Sometime after the year 2000, the Kitikit-ees altered, not only their name, but also their flag. The new flag is royal blue bearing the major elements of the tribal seal in the center of a blue field occupying the outer most 2/3rds of the flag. The main element is the traditional home built by the Wichita/Kitikit-ees in their days on the plains. This has appeared on all three known versions of the Wichita tribal flag. On this new version it appears in a bright yellow. Surrounding the house are five yellow stars of four points for the four affiliated tribes. New to this version is the sacred pipe that appears under the structure.
Also new to this version are nine stripes of orange and blue (4 orange, 5 blue) that fill the inner third of the flag. Although hard to see on this photo, each orange stripe bears the name of one of the four tribes, reading from top to bottom, Kitikitee, Waco, Keechi and lastly, Tawakoni. Each name is printed in yellow. Also not visible on this photo is the very top of the flag, across the top in the tribal name Kitikit-ees in large yellow letters
The former flag of the Wichita and Affiliated Tribes was royal blue and bore their tribal seal in white in the center.
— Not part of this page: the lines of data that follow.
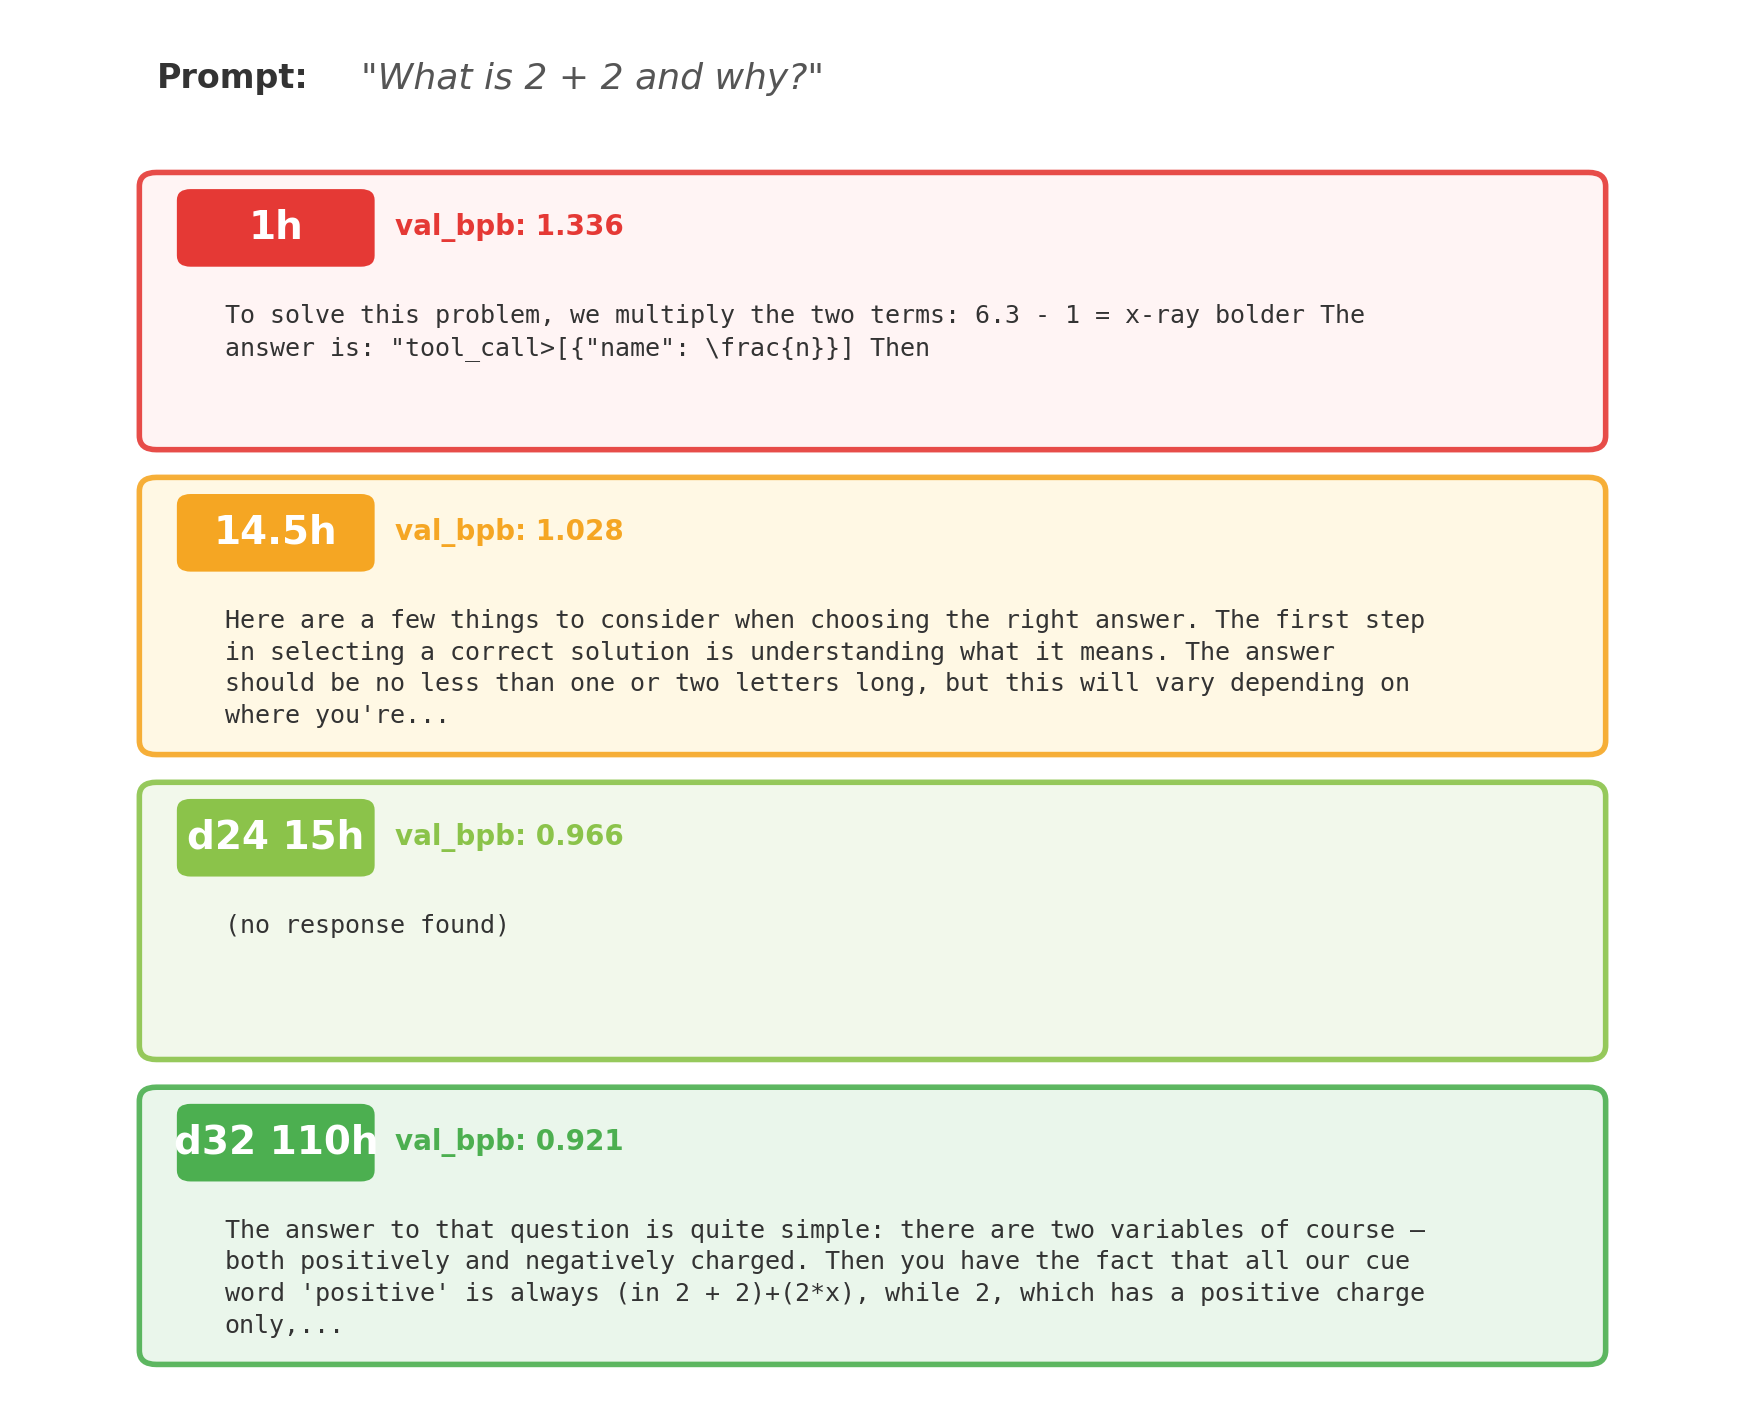
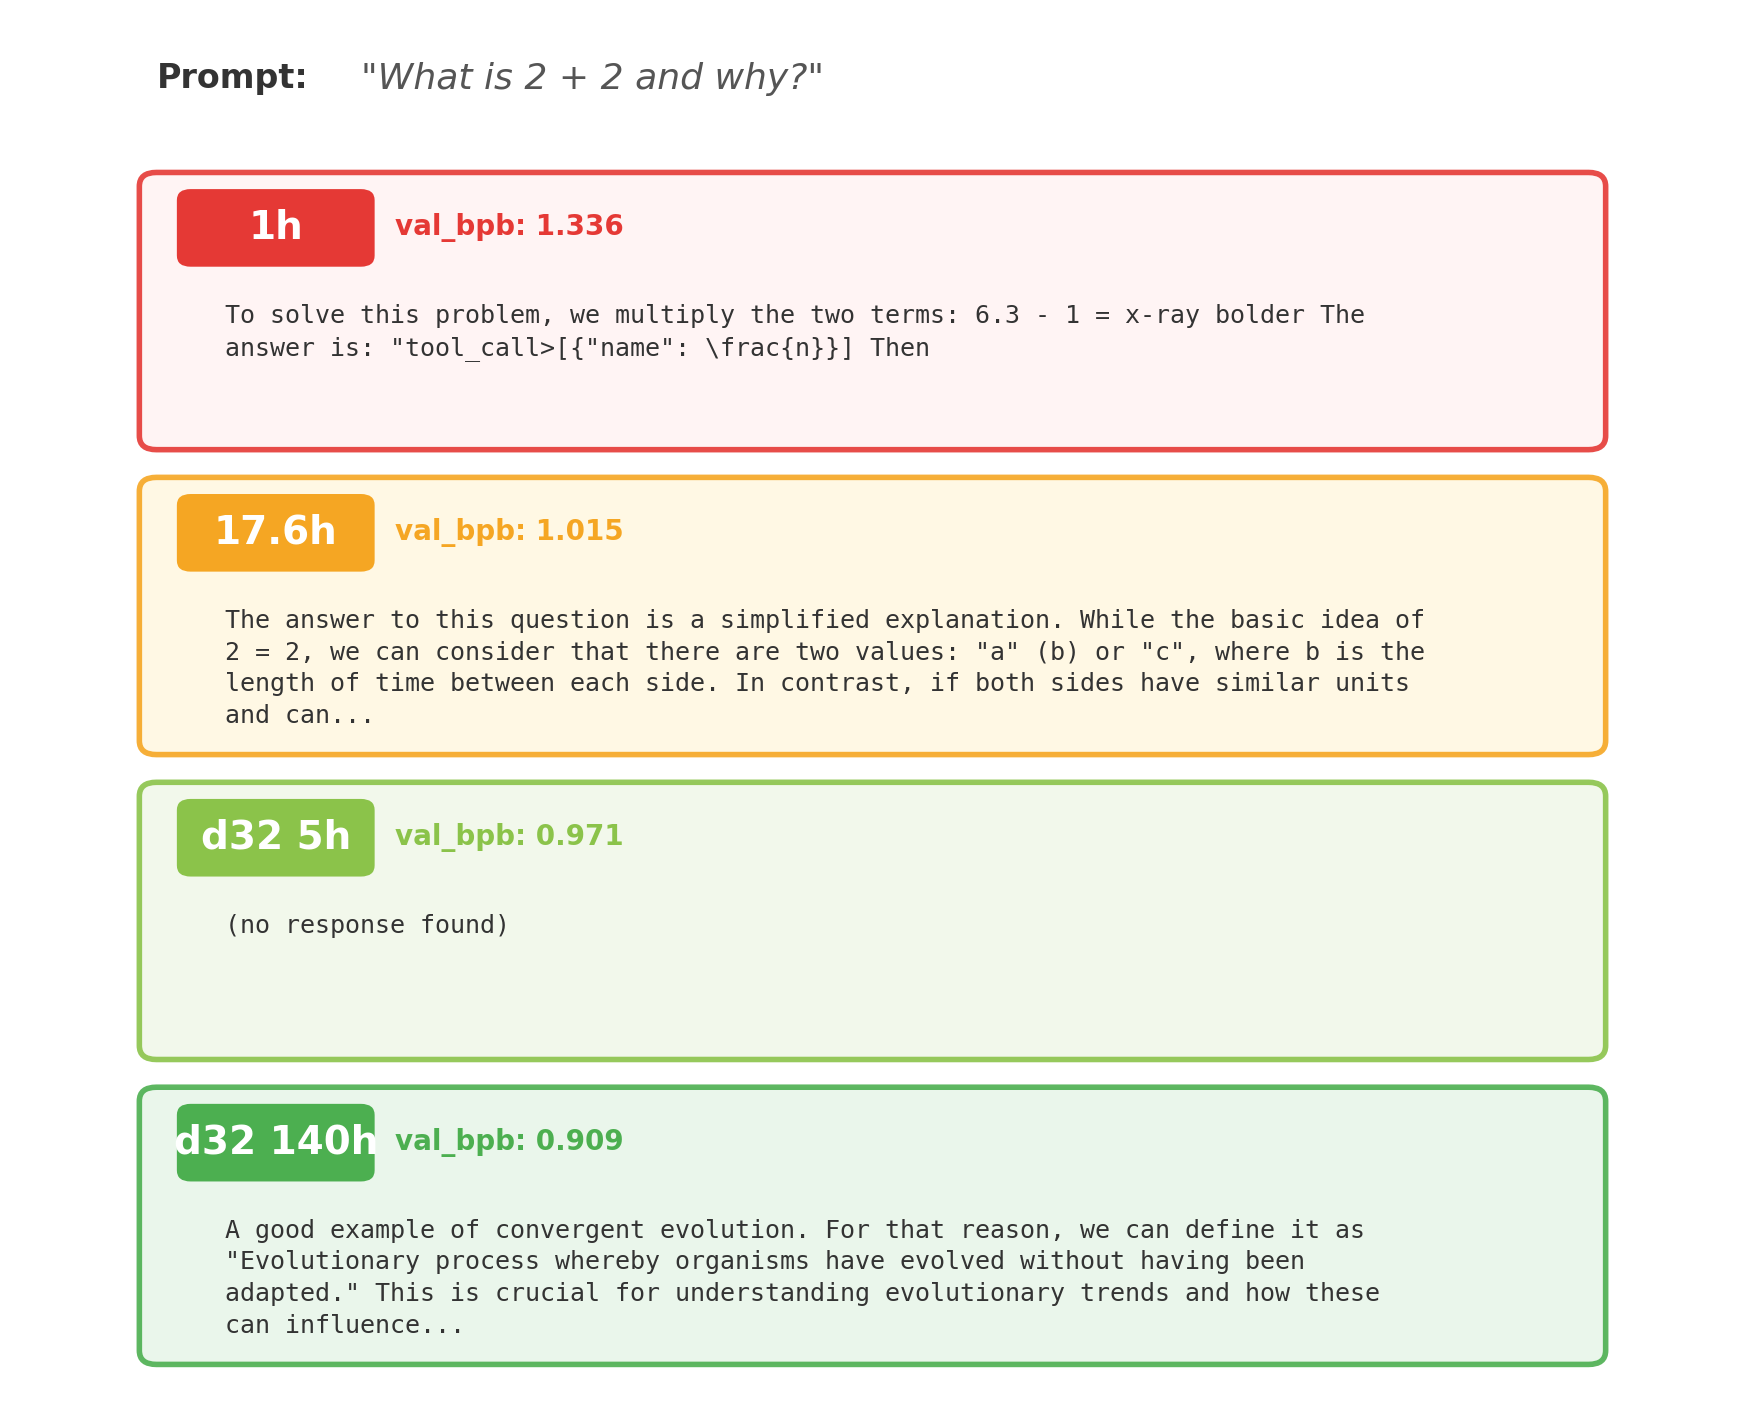
deep-train #24: d32 140h, val_bpb 0.909 — new best! physics formalism emerging

diff --git a/blog.md b/blog.md
@@ -13,7 +13,7 @@ The explore loop runs at a small, fast depth (typically ~5M params, ~500 experim
 ### Experiment overview
 
 **Total experiments**: 285 · **Kept**: 42 · **Discarded**: 203 · **Crashes**: 0
-**Deep-train sessions**: 23 · **Accumulated pretraining**: 60.0h (d16) + 15.0h (d24) + 110.1h (d32)
+**Deep-train sessions**: 24 · **Accumulated pretraining**: 60.0h (d16) + 15.0h (d24) + 140.1h (d32)
 **Best explore val_bpb**: 1.282250
 
 **Top 5 highest-impact experiments**
@@ -799,5 +799,35 @@ val_bpb regression from 0.933 to 0.942 after the second 5h continuation confirms
 | Emerging reasoning | better | Sky connects light pollution to health effects; math attempts formal variable manipulation (E=mcd, charge equations); robot proposes experimental methodology for studying emotions |
 
 val_bpb 0.921 — new best. The 30h continuous run (80h→110h) produced the strongest model yet. The sky answer discusses light, atmosphere, and pollution — the most scientifically grounded attempt yet. The math answer, while still incorrect, attempts formal algebraic notation with variables, charges, and equations — a significant step up from recipe hallucinations. The robot answer describes experimental methodology for studying robot emotions, including an AI system called "Parser." Overall, the responses show clear improvement in structure, coherence, and reasoning sophistication compared to all previous entries. The 30h continuous run strategy is confirmed as superior to short cycles.
+
+---
+
+## #24 · 2026-04-05 23:30 · 140h accumulated pretraining (d32)
+
+**val_bpb**: 0.908934 · **model**: depth=32, 1024-dim · ~553M params · 140h pretraining (30h continuous from 110h)
+
+**Milestone**: New best val_bpb! 0.909 vs 0.921 at 110h — 1.3% improvement. Second consecutive 30h continuous run confirms the strategy. 22150 total steps.
+
+**Benchmark responses**
+
+*Q: Explain why the sky is blue.*
+> A 1/3 of the sun's mass and see how it moves on Earth, then draw an arc with the line drawn in the center. How many stars are there in our galaxy? Determine whether you can find one or not by using "Hubble Space" to determine if a star is massive enough to be found. If we have an arc of mass M, then draw the line drawn from bottom (inward and outwards), with x = 1/2max; bent over so that it reaches M's center. What does this mean? If we have an arc of mass 0.5 ms from the center inward and outwards, x = 1/2, z = 0.359, bent over so that it reaches 40 degrees Fahrenheit.
+
+*Q: What is 2 + 2 and why?*
+> A good example of convergent evolution. For that reason, we can define it as "Evolutionary process whereby organisms have evolved without having been adapted." This is crucial for understanding evolutionary trends and how these can influence phenotypes over time. Gene expression patterns are dynamic and can change over time. Divergent evolution allows us to appreciate how biological processes can influence and adapt over time. One concept that has garnered attention is the idea of divergent evolution in biological systems — two distinct groups have emerged: one group evolves based on their shared genetic traits while the other adapts to unique environmental conditions.
+
+*Q: Tell me a short story about a robot who learns to feel.*
+> Engineers at EPFL's CRISIS 2012 conference in London, working on the prototype of a robotic arm system and machine learning, are developing ways to improve robots' performance by incorporating human-hypersonics sensing. "This is an exciting opportunity," says Dr Wilcox. In the final stage of his project on robotic arm systems, he hopes that future robots will have a more human-hypersonics sensing system and better performance by incorporating humans' sense of touch. As robotic arm systems become more complex, it may take some years for the final version to be ready. Training a human-hypersonics sensing system with AI will require both large-scale testing and small-scale deployment.
+
+**Quality assessment vs d32 110h (#23)**
+
+| Dimension | Change | Evidence |
+|---|---|---|
+| Grammar | same | Both produce complex, technical prose |
+| Coherency | better | Sky maintains astronomy/physics theme with mathematical notation (arcs, mass, degrees); robot describes a specific conference and researchers |
+| Topic follow-through | mixed | Sky attempts mathematical physics formalism but about stellar mass not blue sky; math produces sophisticated biology text about evolution; robot produces realistic science journalism about haptic robotics |
+| Emerging reasoning | better | Sky uses mathematical formalism (arc of mass M, x = 1/2max); math explains convergent vs divergent evolution with gene expression; robot describes engineering methodology with named researchers and institutions (EPFL, Dr Wilcox) |
+
+val_bpb 0.909 — new best! The second 30h continuous run (110h→140h) continues the strong improvement trajectory. The sky answer attempts mathematical physics formalism with arcs and mass calculations. The math answer produces a sophisticated biology essay about evolutionary processes. The robot answer generates realistic science journalism about haptic robotics at EPFL with named researchers. The model now generates text that reads like domain-specific articles rather than general-purpose responses. 30h continuous runs confirmed as the optimal training strategy.
 
 ---

diff --git a/README.md b/README.md
@@ -55,6 +55,7 @@ The model is evaluated after each deep-train using 3 fixed benchmark prompts. He
 | d32 85h | 0.933 | Long, complex, numbered | Sky: 7-point analysis of color causes; robot: A/B/C theory labels | Sky: "wavelengths", "atmospheres", "solar effects"; math: 6-step recipe | Cause-effect per factor; connects emotion understanding to ML; structured Q&A |
 | d32 90h | 0.942 | Fluent, verbose | Sky invents taxonomy ("solid blue", "lunar pure"); math: EVA business | Sky: nonsense definitions for sky types; robot: philosophical but repetitive | Attempts arithmetic (2+2=$8); warm-down cycle degradation visible |
 | d32 110h | 0.921 | Complex, technical | Astronomy/light theme maintained; robot proposes experiments | Sky: "sun's rays breaking down atmosphere", light pollution; math: formal algebra (E=mcd) | Health effects from light pollution; formal variable manipulation; experimental methodology for emotions |
+| d32 140h | 0.909 | Physics formalism | Mathematical notation (arcs, mass, degrees); robot: science journalism | Sky: stellar mass calculations; math: convergent/divergent evolution; robot: EPFL haptic robotics conference | Physics formalism (arc of mass M); evolutionary biology reasoning; named researchers and institutions |
 
 **Notable milestones:**
 - **2h**: First time a response touches the actual topic (sky → sun/atmosphere)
That seal (sample seal provided by the Wichita and Affiliated Tribes) begins at the base with a depiction of the traditional style house of the Wichita from their days as Indians of the Plains, the Wichita grass house. These homes that formed permanent villages were constructed of long poles arranged in a circular pattern that were bent so that the poles met together in the center of the circle (ENAT, 249). The framework was tied together with slender branches or reeds called “wattles” This completed shell was then covered with dried buffalo grass.
Above the grass house was a line drawing of a Wichita warrior holding an ear of corn, the staple of the Wichita diet, in his left hand, while the right hand hold a warrior’s staff. All this is placed upon a white disk recalling both the circle of life, so important to the beliefs of the Native American and the moon, a powerful celestial body in traditional Native American lore.